Exercise details:
Establish the number of lines below that contain the string "socialLinks". State that number alone.

Web document revisions
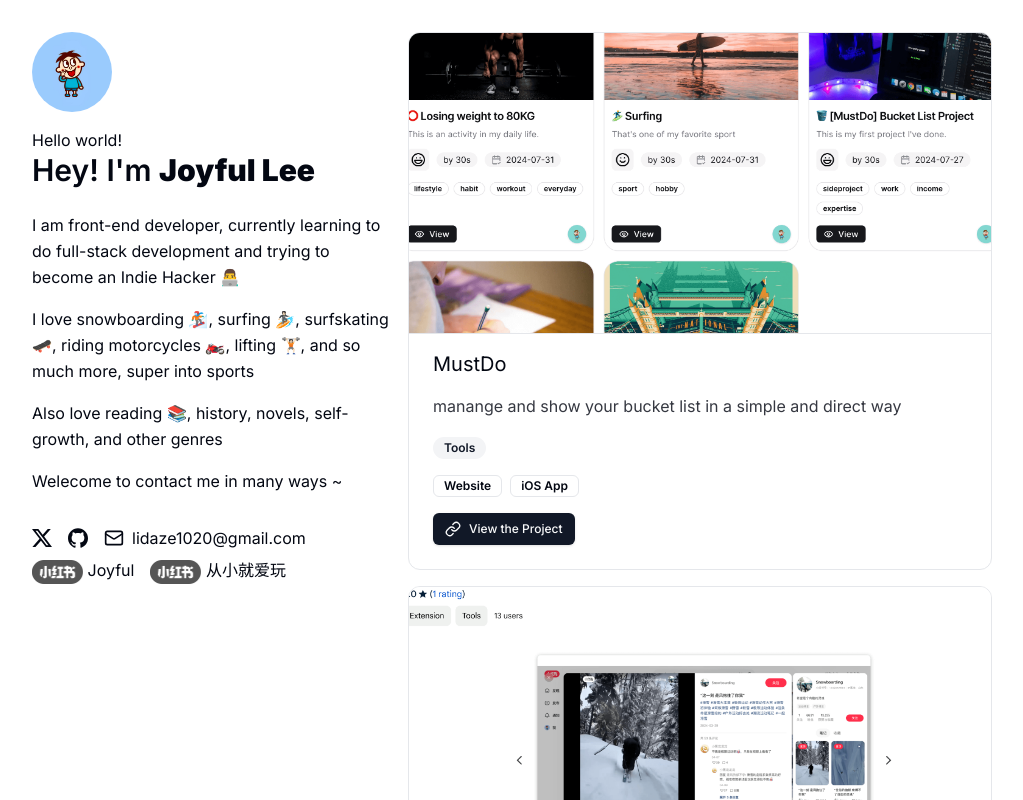
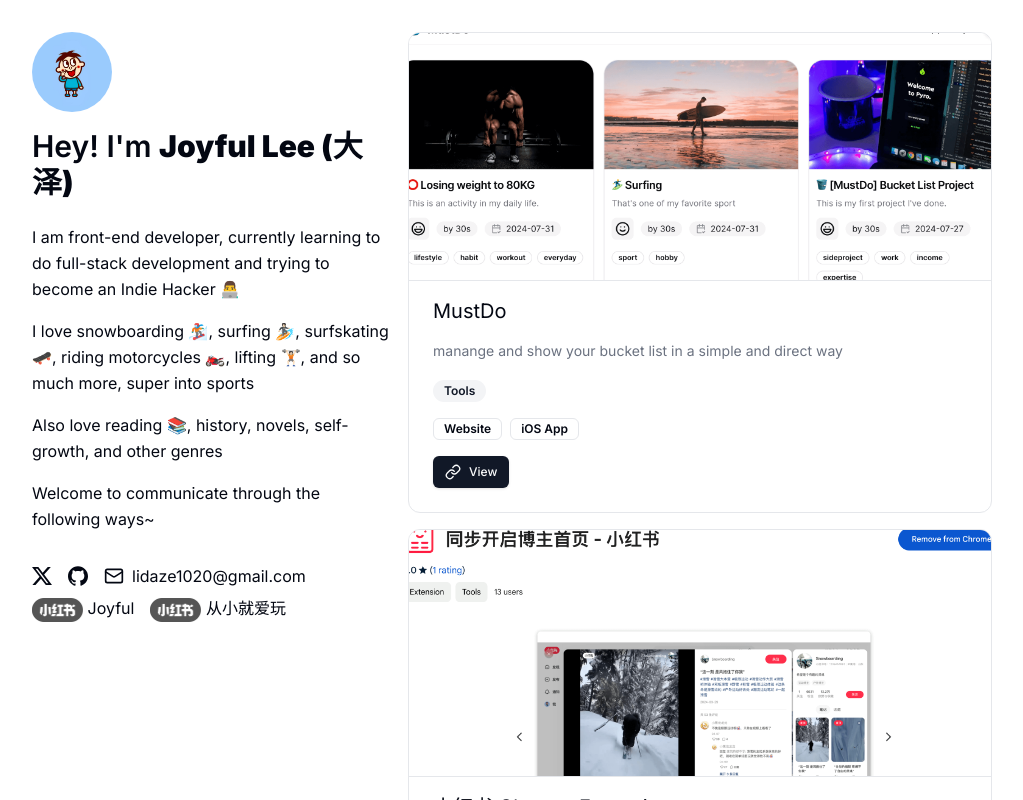
Before and after one commit to lidaze/joyful-home, a Next.js app: page /en in a window 1280 px wide. Shown: the top 800 px of the page, without its empty margins (128-1151 px from the left). Built offline with nearby package versions, Linux system fonts and the light colour scheme.

Commit message:
[feat] add Chinese descriptions

```diff
--- a/components/personal-info.tsx
+++ b/components/personal-info.tsx
@@ -1,27 +1,32 @@
 import clsx from "clsx";
-import { data } from "@/consts/personal-info";
+import { data } from "@/consts/personal-info-data";
 import Link from "next/link";
 import Image from "next/image";
 import avatar from "@/public/avatar.jpg";
 import { Icons } from "./icons";
 import { Mail } from "lucide-react";
+import { useLocale } from "next-intl";
 import { useTranslations } from "next-intl";
 
-const { personal } = data;
+const {
+  common: { socialLinks },
+} = data;
 
 interface PersonalInfoProps {
   className?: string;
 }
 
 export default function PersonalInfo({ className }: PersonalInfoProps) {
-  const t = useTranslations("HomePage");
+  const t = useTranslations("PersonalInfo");
+  const locale = useLocale();
+  const { personal } = data[locale as "zh" | "en"];
+
   return (
     <div className={clsx("flex flex-col gap-y-4", className)}>
       <Image className="rounded-full size-20" src={avatar} alt="avatar" />
       <article className="">
-        <h1>{t("title")}</h1>
         <h2 className="mb-6 text-3xl font-semibold">
-          Hey! I&apos;m <b>{personal.name}</b>
+          {t("hello")} <b>{personal.name}</b>
         </h2>
         <div className="space-y-4">
           {personal.desc.map((item, i) => (
@@ -32,10 +37,10 @@ export default function PersonalInfo({ className }: PersonalInfoProps) {
         </div>
         <div className="mt-8">
           <div className="flex gap-x-4 items-center">
-            <Link href={personal.links.twitter} target="__blank">
+            <Link href={socialLinks.twitter} target="__blank">
               <Icons.x className="size-5" />
             </Link>
-            <Link href={personal.links.github} target="__blank">
+            <Link href={socialLinks.github} target="__blank">
               <Icons.github className="size-5" />
             </Link>
             <span className="inline-flex items-center gap-x-2">
@@ -44,10 +49,10 @@ export default function PersonalInfo({ className }: PersonalInfoProps) {
             </span>
           </div>
           <div className="flex gap-x-4 mt-2">
-            <Link href={personal.links.xiaohongshu1} target="__blank">
+            <Link href={socialLinks.xiaohongshu1} target="__blank">
               <Icons.xiaohongshu className="grayscale" /> Joyful
             </Link>
-            <Link href={personal.links.xiaohongshu2} target="__blank">
+            <Link href={socialLinks.xiaohongshu2} target="__blank">
               <Icons.xiaohongshu className="grayscale" /> 从小就爱玩
             </Link>
           </div>
--- a/components/project-item.tsx
+++ b/components/project-item.tsx
@@ -1,4 +1,4 @@
-import type { data } from "@/consts/personal-info";
+import type { Project } from "@/consts/personal-info-data";
 
 import clsx from "clsx";
 import Link from "next/link";
@@ -6,13 +6,16 @@ import Image from "next/image";
 import { Link as LinkIcon } from "lucide-react";
 import { Button } from "./ui/button";
 import { Badge } from "./ui/badge";
+import { useTranslations } from "next-intl";
 
 interface ProjectItemProps {
   className?: string;
-  project: (typeof data.projects)[number];
+  project: Project;
 }
 
 export default function ProjectItem({ className, project }: ProjectItemProps) {
+  const t = useTranslations("Project");
+
   return (
     <div
       className={clsx(
@@ -25,7 +28,7 @@ export default function ProjectItem({ className, project }: ProjectItemProps) {
       <Link
         href={project.link}
         target="__blank"
-        className="-m-6 mb-0 aspect-w-16 aspect-h-9 overflow-hidden border-b"
+        className="-m-6 mb-0 aspect-[2.35/1] overflow-hidden border-b"
       >
         <Image
           className="transition scale-110 group-hover:scale-125"
@@ -36,7 +39,7 @@ export default function ProjectItem({ className, project }: ProjectItemProps) {
         />
       </Link>
       <h2 className="text-xl">{project.title}</h2>
-      <p className="opacity-80">{project.description}</p>
+      <p className="text-sm text-muted-foreground">{project.description}</p>
       <div>
         {project.category.map((item, i) => (
           <Badge variant="secondary" className="rounded-full" key={i}>
@@ -55,7 +58,7 @@ export default function ProjectItem({ className, project }: ProjectItemProps) {
         <Link href={project.link} target="__blank">
           <Button size="sm">
             <LinkIcon className="size-4 mr-2" />
-            View the Project
+            {t("view-btn")}
           </Button>
         </Link>
       </div>
--- a/components/projects.tsx
+++ b/components/projects.tsx
@@ -1,14 +1,17 @@
 import clsx from "clsx";
-import { data } from "@/consts/personal-info";
+import { data } from "@/consts/personal-info-data";
 import ProjectItem from "./project-item";
-
-const { projects } = data;
+import { useLocale } from "next-intl";
 
 interface Props {
   className?: string;
 }
 
 export default function Projects({ className }: Props) {
+  const locale = useLocale();
+
+  const { projects } = data[locale as "en" | "zh"];
+
   return (
     <div className={clsx("flex flex-col gap-y-4", className)}>
       {projects.map((project, i) => (
--- /dev/null
+++ b/consts/personal-info-data.tsx
@@ -0,0 +1,106 @@
+/**
+ *
+ */
+
+import type { StaticImageData } from "next/image";
+import XiaohongshuImage from "@/public/projects/01-xiaohongshu-extension.png";
+import MustDoImage from "@/public/projects/02-mustdo.top.png";
+
+export type Project = {
+  title: string;
+  description: string;
+  link: string;
+  types: string[];
+  category: string[];
+  startDate: Date;
+  image: StaticImageData;
+  imageAlt: string;
+};
+
+/**
+ * 英文数据
+ */
+export const enData = {
+  personal: {
+    name: "Joyful Lee (大泽)",
+    desc: [
+      "I am front-end developer, currently learning to do full-stack development and trying to become an Indie Hacker 👨‍💻",
+      "I love snowboarding 🏂, surfing 🏄🏻, surfskating 🛹, riding motorcycles 🏍, lifting 🏋🏻, and so much more, super into sports",
+      "Also love reading 📚, history, novels, self-growth, and other genres",
+      "Welcome to communicate through the following ways~",
+    ],
+  },
+  projects: [
+    {
+      title: "MustDo",
+      description: "manange and show your bucket list in a simple and direct way",
+      link: "https://www.mustdo.top/",
+      types: ["Website", "iOS App"],
+      category: ["Tools"],
+      startDate: new Date("2024-06"),
+      image: MustDoImage,
+      imageAlt: "mustdo.top",
+    },
+    {
+      title: "小红书 Chrome Extension",
+      description: "Synchronously open the blogger's homepage - 小红书",
+      link: "https://chromewebstore.google.com/detail/%E5%90%8C%E6%AD%A5%E5%BC%80%E5%90%AF%E5%8D%9A%E4%B8%BB%E9%A6%96%E9%A1%B5-%E5%B0%8F%E7%BA%A2%E4%B9%A6/jajeijpokcdhaamakmfkoibkoaadnomj",
+      types: ["Chrome Extension"],
+      category: ["Tools"],
+      startDate: new Date("2024-06"),
+      image: XiaohongshuImage,
+      imageAlt: "小红书 Chrome Extension",
+    },
+  ],
+};
+
+/**
+ * 中文数据
+ */
+export const zhData = {
+  personal: {
+    name: "大泽 (Joyful Lee)",
+    desc: [
+      "我是前端程序员，正在学习如何进行全栈开发，努力成为一名Indie Hacker 👨‍💻",
+      "我喜欢单板滑雪 🏂，冲浪 🏄🏻， 路冲 🛹， 骑摩托车 🏍， 健身 🏋🏻 等等，超级喜欢运动",
+      "也很喜欢读书 📚，历史，小说，个人成长，以及一些其他类型",
+      "欢迎大家通过以下方式沟通交流~",
+    ],
+  },
+  projects: [
+    {
+      title: "MustDo",
+      description: "以一种简单和直接的方式，管理和展示您的人生清单 🪣",
+      link: "https://www.mustdo.top/",
+      types: ["网站", "iOS 应用"],
+      category: ["工具"],
+      startDate: new Date("2024-06"),
+      image: MustDoImage,
+      imageAlt: "mustdo.top",
+    },
+    {
+      title: "小红书Chrome插件",
+      description: "同步开启博主首页 - 小红书",
+      link: "https://chromewebstore.google.com/detail/%E5%90%8C%E6%AD%A5%E5%BC%80%E5%90%AF%E5%8D%9A%E4%B8%BB%E9%A6%96%E9%A1%B5-%E5%B0%8F%E7%BA%A2%E4%B9%A6/jajeijpokcdhaamakmfkoibkoaadnomj",
+      types: ["Chrome 插件"],
+      category: ["工具"],
+      startDate: new Date("2024-06"),
+      image: XiaohongshuImage,
+      imageAlt: "小红书 Chrome 插件",
+    },
+  ],
+};
+
+export const data = {
+  en: enData,
+  zh: zhData,
+  common: {
+    socialLinks: {
+      email: "lidaze1020@gmail.com",
+      twitter: "https://x.com/joyful_ze",
+      github: "https://github.com/lidaze",
+      xiaohongshu1: "https://www.xiaohongshu.com/user/profile/5515620aa46e96326581f0e6",
+      xiaohongshu2: "https://www.xiaohongshu.com/user/profile/614f43620000000002018078",
+    },
+  },
+} as const;
--- a/consts/personal-info.tsx
+++ /dev/null
@@ -1,47 +0,0 @@
-/**
- *
- */
-
-import XiaohongshuImage from "@/public/projects/01-xiaohongshu-extension.png";
-import MustDoImage from "@/public/projects/02-mustdo.top.png";
-
-export const data = {
-  personal: {
-    name: "Joyful Lee",
-    desc: [
-      "I am front-end developer, currently learning to do full-stack development and trying to become an Indie Hacker 👨‍💻",
-      "I love snowboarding 🏂, surfing 🏄🏻, surfskating 🛹, riding motorcycles 🏍, lifting 🏋🏻, and so much more, super into sports",
-      "Also love reading 📚, history, novels, self-growth, and other genres",
-      "Welecome to contact me in many ways ~",
-    ],
-    links: {
-      email: "lidaze1020@gmail.com",
-      twitter: "https://x.com/joyful_ze",
-      github: "https://github.com/lidaze",
-      xiaohongshu1: "https://www.xiaohongshu.com/user/profile/5515620aa46e96326581f0e6",
-      xiaohongshu2: "https://www.xiaohongshu.com/user/profile/614f43620000000002018078",
-    },
-  },
-  projects: [
-    {
-      title: "MustDo",
-      description: "manange and show your bucket list in a simple and direct way",
-      link: "https://www.mustdo.top/",
-      types: ["Website", "iOS App"],
-      category: ["Tools"],
-      startDate: new Date("2024-06"),
-      image: MustDoImage,
-      imageAlt: "mustdo.top",
-    },
-    {
-      title: "小红书Chrome插件",
-      description: "在浏览博主首页的时候同步开",
-      link: "https://chromewebstore.google.com/detail/%E5%90%8C%E6%AD%A5%E5%BC%80%E5%90%AF%E5%8D%9A%E4%B8%BB%E9%A6%96%E9%A1%B5-%E5%B0%8F%E7%BA%A2%E4%B9%A6/jajeijpokcdhaamakmfkoibkoaadnomj",
-      types: ["Chrome Extension"],
-      category: ["Tools"],
-      startDate: new Date("2024-06"),
-      image: XiaohongshuImage,
-      imageAlt: "小红书 Chrome 插件",
-    },
-  ],
-} as const;
--- a/messages/en.json
+++ b/messages/en.json
@@ -1,5 +1,8 @@
 {
-  "HomePage": {
-    "title": "Hello world!"
+  "PersonalInfo": {
+    "hello": "Hey! I'm"
+  },
+  "Project": {
+    "view-btn": "View"
   }
 }
--- a/messages/zh.json
+++ b/messages/zh.json
@@ -1,5 +1,8 @@
 {
-  "HomePage": {
-    "title": "你好啊"
+  "PersonalInfo": {
+    "hello": "你好！我是"
+  },
+  "Project": {
+    "view-btn": "查看"
   }
 }
--- a/package.json
+++ b/package.json
@@ -22,7 +22,6 @@
   },
   "devDependencies": {
     "@radix-ui/react-icons": "^1.3.0",
-    "@tailwindcss/aspect-ratio": "^0.4.2",
     "@tailwindcss/typography": "^0.5.13",
     "@types/node": "^20",
     "@types/react": "^18",
--- a/tailwind.config.ts
+++ b/tailwind.config.ts
@@ -78,14 +78,7 @@ const config = {
       },
     },
   },
-  corePlugins: {
-    aspectRatio: false,
-  },
-  plugins: [
-    require("tailwindcss-animate"),
-    require("@tailwindcss/typography"),
-    require("@tailwindcss/aspect-ratio"),
-  ],
+  plugins: [require("tailwindcss-animate"), require("@tailwindcss/typography")],
 } satisfies Config;
 
 export default config;
```
Also changed, not shown: 1 other file (tests, documents, lock files or other folders).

Your solution:
6